Ten people were still missing and more than 28,000 were left homeless by the torrential rain that caused flash floods and mudslides, according to a report presented to Parliament on Tuesday by Social Assistance Minister Joao Baptista Kussumua, daily paper Jornal de Angola reported.
The causes of death were not reported.
The government said the storms destroyed more than 10,000 homes in 12 of the country's 18 provinces. The torrential rain also knocked out 38 bridges and washed away numerous rural roads, the paper reported.
The storms began in mid-January and abated only at the start of last week. The government's account said the peak was on Jan. 22, when 15 centimeters (6 inches) of rain fell on Luanda in 24 hours, according to Jornal de Angola. That was the highest amount in a single day in 30 years, the government said.
Officials could not immediately be reached for comment, the AP said.
Local health authorities said the rain has left large areas of Luanda, the overpopulated capital, under water, worsening a cholera epidemic that broke out a year ago.
Officials reported that more than 100 new cholera cases were being reported each day, up from about 10 new cases a day in early January. About 4 million people live in Luanda, many of them in slums.
The epidemic has killed more than 2,700 people nationwide over the past 12 months.
Cholera is transmitted through contaminated water and is linked to poor hygiene, overcrowding and inadequate sanitation.

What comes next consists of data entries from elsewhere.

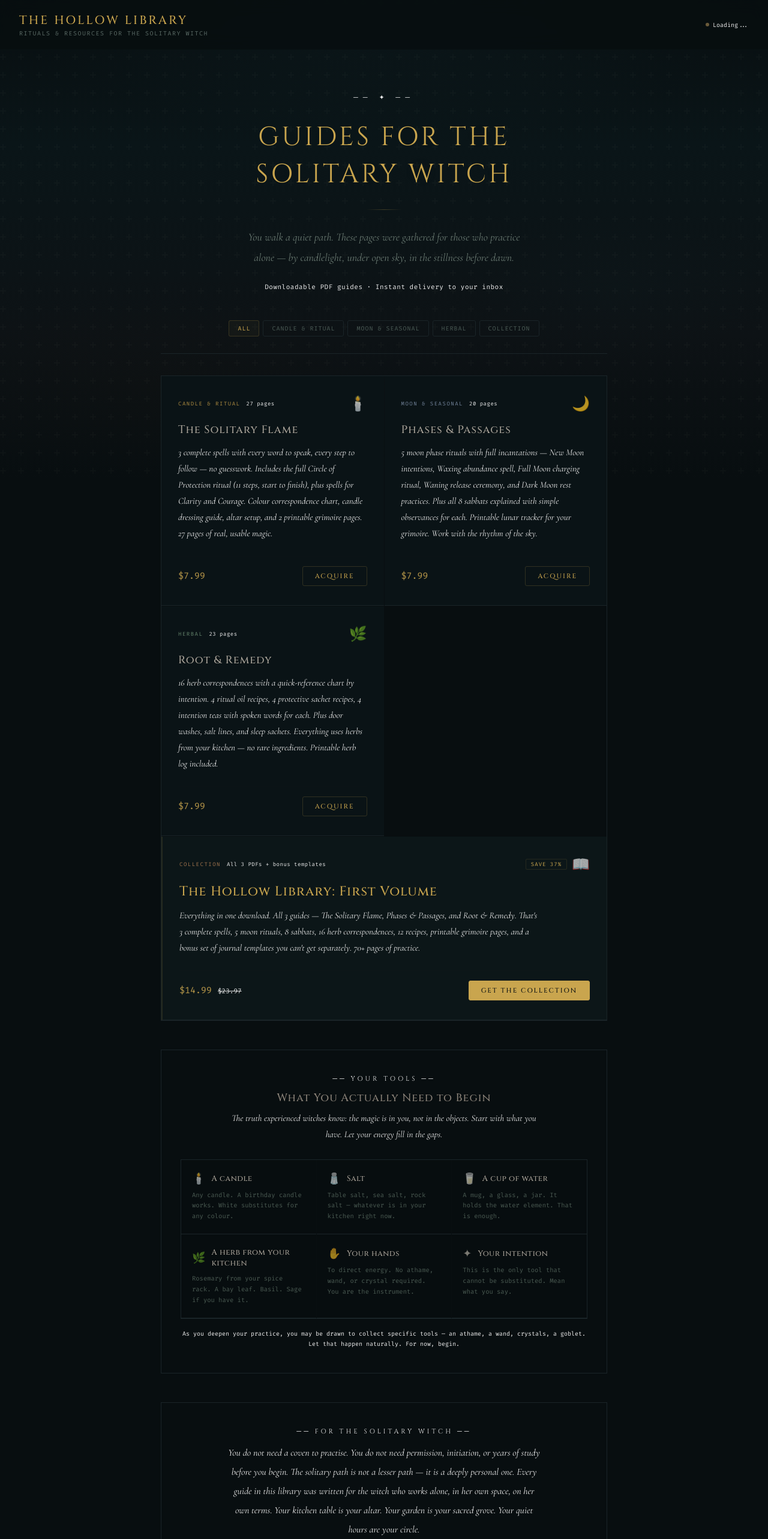
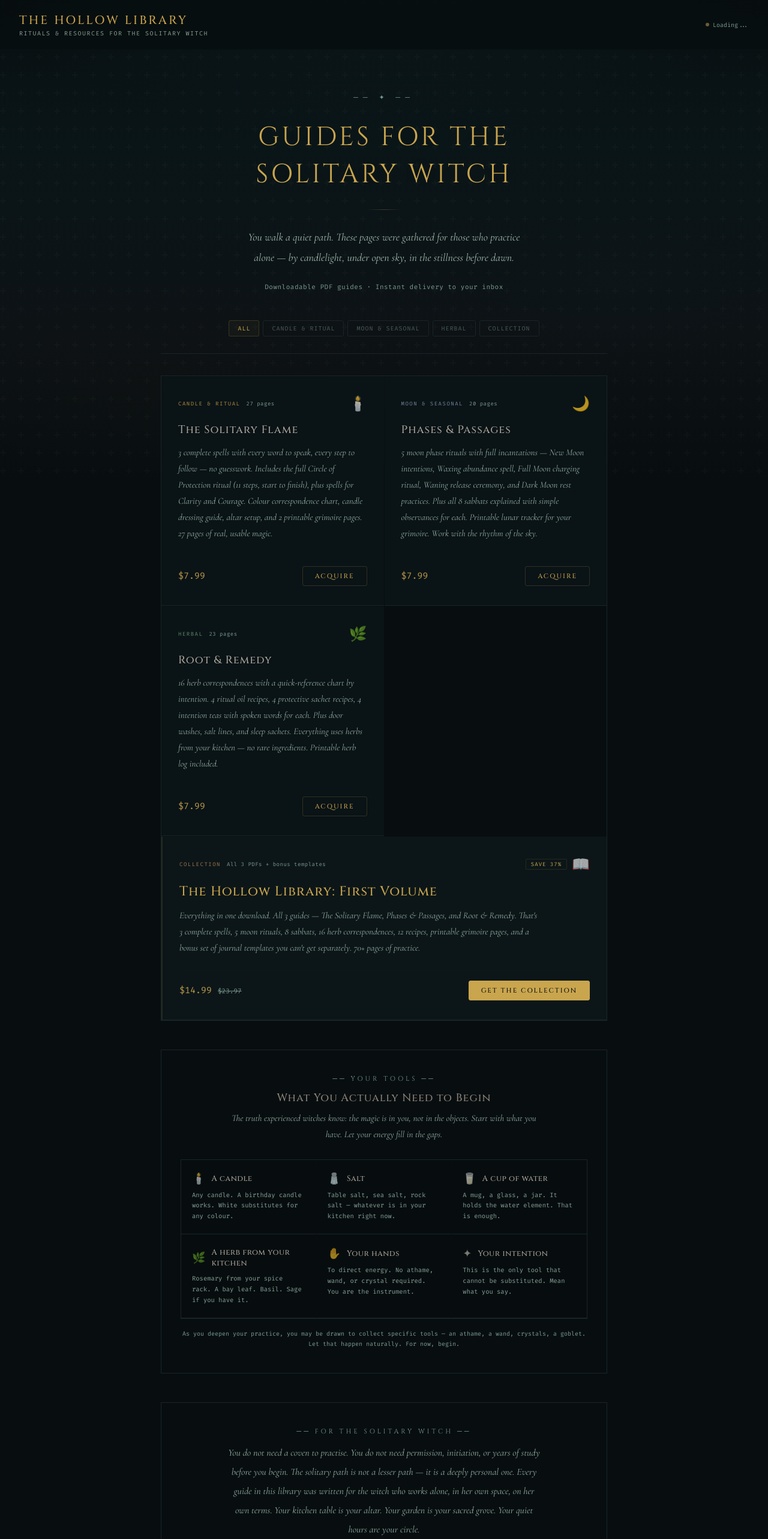
Before and after one commit to clydiec68-collab/Hollow-Library, a React (Vite) app: page / in a window 1280 px wide. Shown: the top 2566 px of the page at 60% size. Built offline with nearby package versions, Linux system fonts and the light colour scheme.

Commit message:
Update App.jsx
chnage color

```diff
--- a/src/App.jsx
+++ b/src/App.jsx
@@ -163,7 +163,7 @@ export default function App() {
             </div>
             <div style={{
               fontFamily: "'Fira Code', monospace", fontSize: 10,
-              color: "#5a6a65", letterSpacing: 1.5, marginTop: 2,
+              color: "#8a9f95", letterSpacing: 1.5, marginTop: 2,
               textTransform: "uppercase",
             }}>
               Rituals & resources for the solitary witch
@@ -171,7 +171,7 @@ export default function App() {
           </div>
           <div style={{
             fontFamily: "'Fira Code', monospace", fontSize: 10,
-            color: "#eeeeee", display: "flex", alignItems: "center", gap: 6,
+            color: "#7a9a90", display: "flex", alignItems: "center", gap: 6,
           }}>
             <span style={{
               width: 6, height: 6, borderRadius: "50%",
@@ -187,7 +187,7 @@ export default function App() {
         <div style={{ maxWidth: 800, margin: "0 auto", padding: "0 28px" }}>
           <div style={{ textAlign: "center", padding: "72px 0 48px" }}>
             <div style={{
-              fontSize: 11, color: "#eeeeee", letterSpacing: 8,
+              fontSize: 11, color: "#7a9a90", letterSpacing: 8,
               fontFamily: "'Cinzel', serif", marginBottom: 28,
             }}>
               ── ✦ ──
@@ -211,7 +211,7 @@ export default function App() {
             }} />
 
             <p style={{
-              color: "#6a7a72", maxWidth: 480, margin: "0 auto",
+              color: "#9fb8ad", maxWidth: 480, margin: "0 auto",
               fontSize: 18, lineHeight: 1.9,
               fontStyle: "italic", fontWeight: 300,
             }}>
@@ -222,7 +222,7 @@ export default function App() {
 
             <p style={{
               fontFamily: "'Fira Code', monospace",
-              fontSize: 11, color: "#eeeeee", marginTop: 24,
+              fontSize: 11, color: "#7a9a90", marginTop: 24,
               letterSpacing: 0.5,
             }}>
               Downloadable PDF guides · Instant delivery to your inbox
@@ -299,7 +299,7 @@ export default function App() {
                         }}>{spell.tier}</span>
                         <span style={{
                           fontFamily: "'Fira Code', monospace", fontSize: 9,
-                          color: "#eeeeee", letterSpacing: 0.5,
+                          color: "#7a9a90", letterSpacing: 0.5,
                         }}>{spell.pages}</span>
                       </div>
                       <div style={{ display: "flex", alignItems: "center", gap: 8 }}>
@@ -325,7 +325,7 @@ export default function App() {
                     }}>{spell.name}</h3>
                     {/* Description */}
                     <p style={{
-                      fontSize: 15, color: "#eeeeee",
+                      fontSize: 15, color: "#92ada2",
                       margin: "0 0 24px", lineHeight: 1.8,
                       fontStyle: "italic", fontWeight: 300,
                       maxWidth: isFeatured ? 600 : "none",
@@ -344,7 +344,7 @@ export default function App() {
                         {isFeatured && (
                           <span style={{
                             fontFamily: "'Fira Code', monospace", fontSize: 11,
-                            color: "#eeeeee", textDecoration: "line-through",
+                            color: "#7a9a90", textDecoration: "line-through",
                           }}>$23.97</span>
                         )}
                       </div>
@@ -390,7 +390,7 @@ export default function App() {
           </div>
 
           {filtered.length === 0 && (
-            <div style={{ textAlign: "center", padding: "64px 0", color: "#eeeeee" }}>
+            <div style={{ textAlign: "center", padding: "64px 0", color: "#7a9a90" }}>
               <p style={{ fontSize: 18, fontWeight: 300, fontStyle: "italic" }}>
               No guides in this category yet. More pages are being transcribed...
               </p>
@@ -404,7 +404,7 @@ export default function App() {
           }}>
             <div style={{
               fontFamily: "'Cinzel', serif", fontSize: 11,
-              color: "#eeeeee", letterSpacing: 4, textTransform: "uppercase",
+              color: "#7a9a90", letterSpacing: 4, textTransform: "uppercase",
               marginBottom: 12, textAlign: "center",
             }}>── Your Tools ──</div>
             <p style={{
@@ -413,7 +413,7 @@ export default function App() {
               letterSpacing: 1,
             }}>What You Actually Need to Begin</p>
             <p style={{
-              fontSize: 15, color: "#eeeeee", textAlign: "center",
+              fontSize: 15, color: "#92ada2", textAlign: "center",
               fontStyle: "italic", fontWeight: 300, lineHeight: 1.8,
               maxWidth: 520, margin: "0 auto 28px",
             }}>
@@ -449,14 +449,14 @@ export default function App() {
                   </div>
                   <p style={{
                     fontFamily: "'Fira Code', monospace", fontSize: 10.5,
-                    color: "#4a5a52", margin: 0, lineHeight: 1.7,
+                    color: "#85a095", margin: 0, lineHeight: 1.7,
                   }}>{t.note}</p>
                 </div>
               ))}
             </div>
             <p style={{
               fontFamily: "'Fira Code', monospace", fontSize: 10,
-              color: "#eeeeee", textAlign: "center", marginTop: 16,
+              color: "#7a9a90", textAlign: "center", marginTop: 16,
               lineHeight: 1.7,
             }}>
               As you deepen your practice, you may be drawn to collect specific tools —
@@ -471,11 +471,11 @@ export default function App() {
           }}>
             <div style={{
               fontFamily: "'Cinzel', serif", fontSize: 11,
-              color: "#eeeeee", letterSpacing: 4, textTransform: "uppercase",
+              color: "#7a9a90", letterSpacing: 4, textTransform: "uppercase",
               marginBottom: 12, textAlign: "center",
             }}>── For the Solitary Witch ──</div>
             <p style={{
-              fontSize: 16, color: "#eeeeee", textAlign: "center",
+              fontSize: 16, color: "#92ada2", textAlign: "center",
               fontStyle: "italic", fontWeight: 300, lineHeight: 2,
               maxWidth: 520, margin: "0 auto",
             }}>
@@ -495,7 +495,7 @@ export default function App() {
           }}>
             <div style={{
               fontFamily: "'Cinzel', serif", fontSize: 11,
-              color: "#eeeeee", letterSpacing: 4, textTransform: "uppercase",
+              color: "#7a9a90", letterSpacing: 4, textTransform: "uppercase",
               marginBottom: 28, textAlign: "center",
             }}>── The Path ──</div>
             <div style={{
@@ -511,7 +511,7 @@ export default function App() {
                 <div key={s.n} style={{ textAlign: "center" }}>
                   <span style={{
                     fontFamily: "'Cinzel', serif", fontSize: 28,
-                    color: "#c9a54e22", fontWeight: 600,
+                    color: "#c9a54e", fontWeight: 600,
                     display: "block", marginBottom: 12,
                   }}>{s.n}</span>
                   <h4 style={{
@@ -520,7 +520,7 @@ export default function App() {
                     color: "#8a8278", letterSpacing: 2, textTransform: "uppercase",
                   }}>{s.title}</h4>
                   <p style={{
-                    fontSize: 14, color: "#4a5a52",
+                    fontSize: 14, color: "#85a095",
                     margin: 0, lineHeight: 1.8,
                     fontStyle: "italic", fontWeight: 300,
                   }}>{s.desc}</p>
@@ -533,7 +533,7 @@ export default function App() {
           <div style={{ margin: "0 0 64px", border: "1px solid #1a2428" }}>
             <div style={{
               fontFamily: "'Cinzel', serif", fontSize: 11,
-              color: "#eeeeee", letterSpacing: 4, textTransform: "uppercase",
+              color: "#7a9a90", letterSpacing: 4, textTransform: "uppercase",
               padding: "20px 28px", borderBottom: "1px solid #1a2428",
               textAlign: "center",
             }}>Common Questions</div>
@@ -555,7 +555,7 @@ export default function App() {
                 }}>{item.q}</h4>
                 <p style={{
                   fontFamily: "'Fira Code', monospace", fontSize: 12,
-                  color: "#eeeeee", margin: 0, lineHeight: 1.8,
+                  color: "#7a9a90", margin: 0, lineHeight: 1.8,
                 }}>{item.a}</p>
               </div>
             ))}
@@ -574,7 +574,7 @@ export default function App() {
           }}>The Hollow Library</div>
           <div style={{
             fontFamily: "'Fira Code', monospace", fontSize: 10,
-            color: "#2a3a35",
+            color: "#6a8a80",
           }}>© 2026 Clydie Cronje · Secure payments by Payhip</div>
         </footer>
       </div>
```
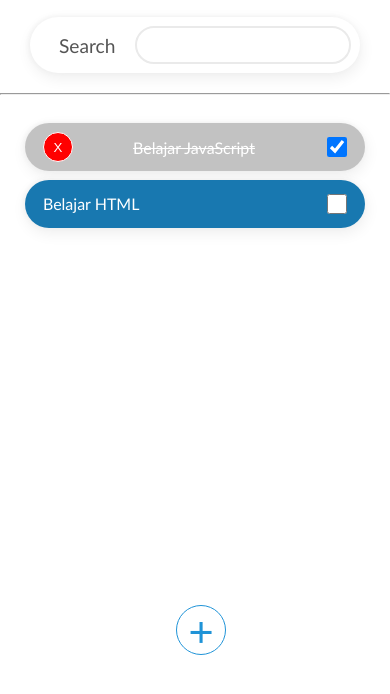
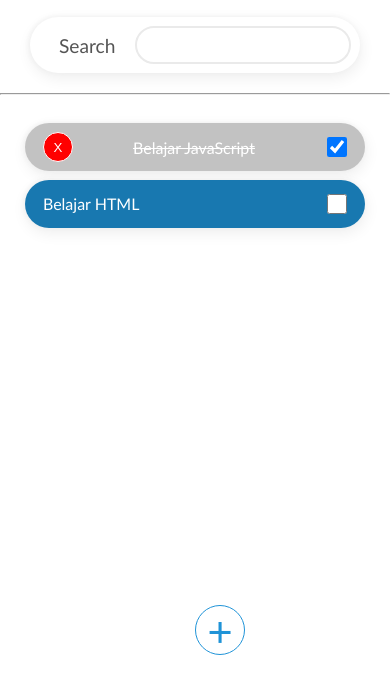
Before and after one commit to muhammadedowardaya/todo-list, a plain HTML site: page index.html in a window 390 px wide. Shown: the part 62-756 px from the top of the page. Drawn offline with Linux system fonts and the light colour scheme.

Commit message:
ubah left tombol tambah ke vw

```diff
--- a/css/style.css
+++ b/css/style.css
@@ -276,7 +276,7 @@ form[name="addTask"] {
     }
 
     #add {
-        left:45%;
+        left:50vw;
     }
 
     #search .form-control {
```
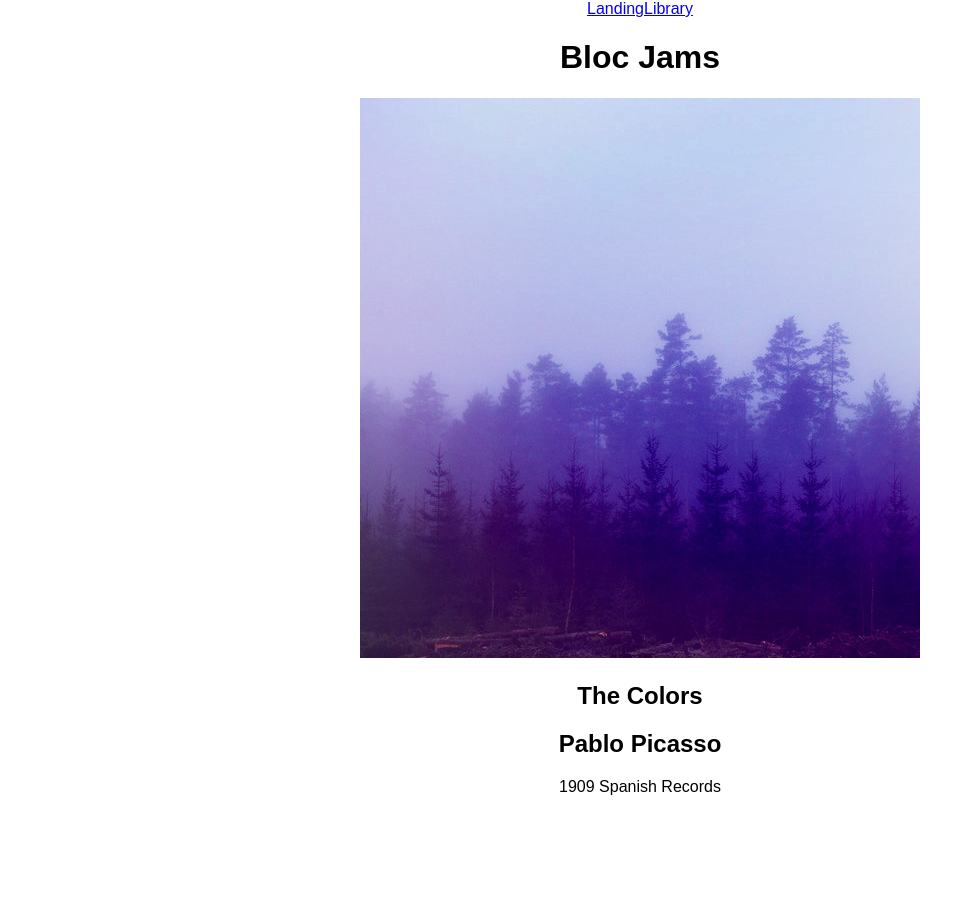
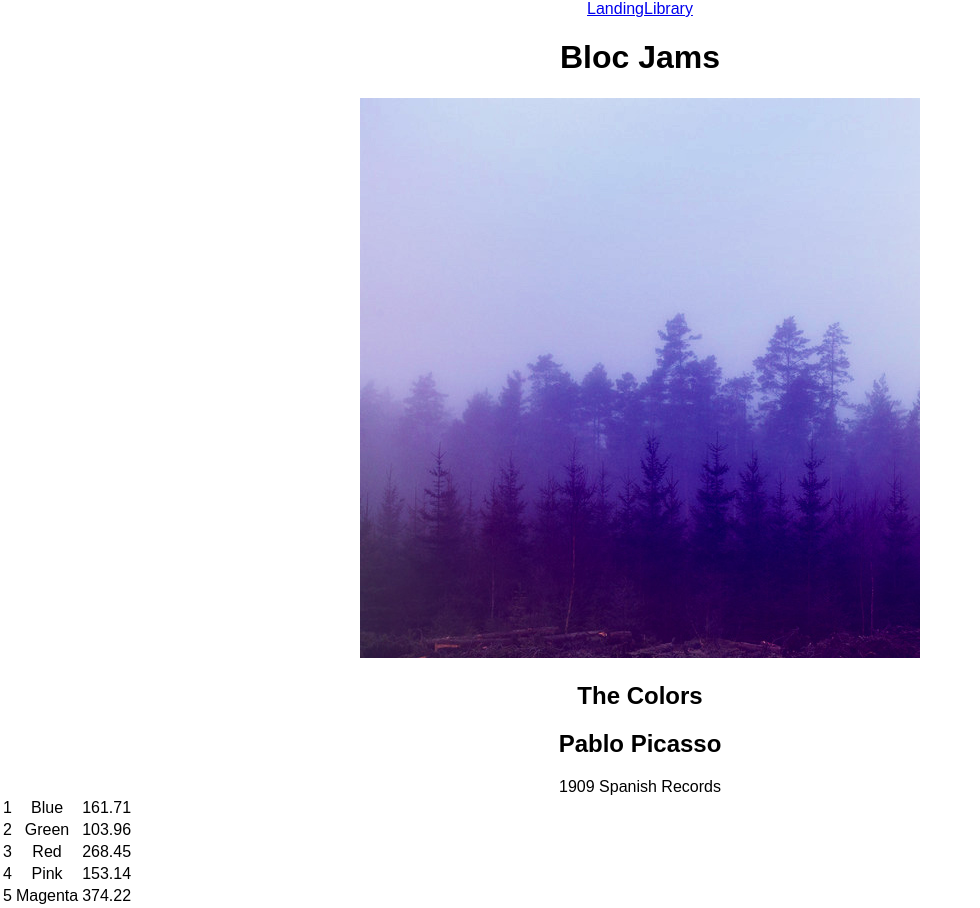
Before and after one commit to dothework/bloc-jams-react, a React (Create React App) app: page /album/the-colors in a window 1280 px wide. Shown: the whole page, without its empty margins (0-980 px from the left). Before the commit the page ends 800 px from the top, so only its background shows below. Built offline with nearby package versions, Linux system fonts and the light colour scheme.

Commit message:
assignment six work (no styling)

```diff
--- a/public/index.html
+++ b/public/index.html
@@ -10,6 +10,7 @@
     -->
     <link rel="manifest" href="%PUBLIC_URL%/manifest.json">
     <link rel="shortcut icon" href="%PUBLIC_URL%/favicon.ico">
+    <link rel="stylesheet" type="text/css" href="//code.ionicframework.com/ionicons/2.0.1/css/ionicons.min.css">
     <!--
       Notice the use of %PUBLIC_URL% in the tags above.
       It will be replaced with the URL of the `public` folder during the build.
--- a/src/components/album.js
+++ b/src/components/album.js
@@ -33,6 +33,15 @@ class Album extends Component {
           <col id="song-duration-column" />
         </colgroup>
         <tbody>
+        {
+          this.state.album.songs.map((item, index)  =>
+            <tr className="album-view-song-item">
+            <td className="song-item-number" data-song-number={index}>{index+1}</td>
+            <td className="song-item-title">{ item.title }</td>
+            <td className="song-item-duration">{item.duration }</td>
+            </tr>
+          )
+        }
         </tbody>
       </table>
       </div>
--- a/src/components/library.js
+++ b/src/components/library.js
@@ -11,7 +11,7 @@ class Library extends Component {
 
   render() {
    return (
-     <section class='library'>
+     <section className='library'>
      {
        this.state.albums.map(album =>
          <Link to={`/album/${album.slug}`}>
```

Since the likes of the traditional Inauguration Day in the national Capitol are likely never to be witnessed again, take this opportunity from one who has been there to relate some truth about the experience